The message concluded: “Hopefully this newsflash has brightened a dreary day with thoughts of winter singalongs to come and a year full of new music. Of course, you can still order our forthcoming live album and DVD if you can’t wait for your James fix! Stay warm and well X.”
The aforementioned live album and DVD, Live In Extraordinary Times – a title twist on their 2018 studio set Living In Extraordinary Times – will be released on December 11.
“You asked (okay – pleaded, pestered, perhaps even profaned) and finally we’ve delivered,” the website proclaimed. “A new live double album and DVD! Including a beautiful photo-book set, as well as coloured vinyl, double deluxe CD, signed prints (get in early!), T-shirts, the full works.”
Booth, 60, commented: “As requested by many lovers of the band – a live DVD and album to capture the spirit of the gigs of the last few years. Hopefully, this will help us through the long nights of lockdown – reliving these gatherings of intimacy and passion. Thank you for coming along for the ride in the crazy world of James.”
The website bulletin went on: “In a year feeling anything but ordinary, this special collection reminds us of the power and connection of live music.

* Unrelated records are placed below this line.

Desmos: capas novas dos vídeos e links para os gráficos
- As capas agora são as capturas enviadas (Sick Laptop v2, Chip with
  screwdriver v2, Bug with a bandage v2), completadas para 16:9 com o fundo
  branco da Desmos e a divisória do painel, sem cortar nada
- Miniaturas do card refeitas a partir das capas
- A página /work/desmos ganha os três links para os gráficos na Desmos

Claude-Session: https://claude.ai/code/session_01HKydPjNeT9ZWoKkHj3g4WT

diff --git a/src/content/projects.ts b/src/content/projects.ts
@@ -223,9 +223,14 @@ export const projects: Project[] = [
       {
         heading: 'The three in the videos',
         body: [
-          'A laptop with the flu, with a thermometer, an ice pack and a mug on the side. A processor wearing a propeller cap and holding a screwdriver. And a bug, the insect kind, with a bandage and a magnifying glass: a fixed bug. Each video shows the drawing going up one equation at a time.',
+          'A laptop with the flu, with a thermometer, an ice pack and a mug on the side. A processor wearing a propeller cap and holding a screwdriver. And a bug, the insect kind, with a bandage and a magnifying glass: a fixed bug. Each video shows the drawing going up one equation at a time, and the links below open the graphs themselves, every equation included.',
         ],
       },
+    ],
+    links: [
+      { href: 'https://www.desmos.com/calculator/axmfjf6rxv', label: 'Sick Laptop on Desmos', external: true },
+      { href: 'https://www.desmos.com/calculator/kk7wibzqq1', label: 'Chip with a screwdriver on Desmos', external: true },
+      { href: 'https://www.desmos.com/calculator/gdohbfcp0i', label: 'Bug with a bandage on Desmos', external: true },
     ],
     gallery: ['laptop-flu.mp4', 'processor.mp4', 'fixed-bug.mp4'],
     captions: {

“Released just in time for St Nick to get his hands on it for you…11th December 2020. Sorry we can’t put on one of our traditional winter tours to warm your quarantined cockles but hopefully this is the next best thing.”
In the meantime, bask in the memory of James shows of recent Yorkshire times – Leeds First Direct Arena, Scarborough Open Air Theatre and the night in March 2019 when fighting broke out at Hull Bonus Arena – as you dance just like Fred Astaire until next winter’s tour.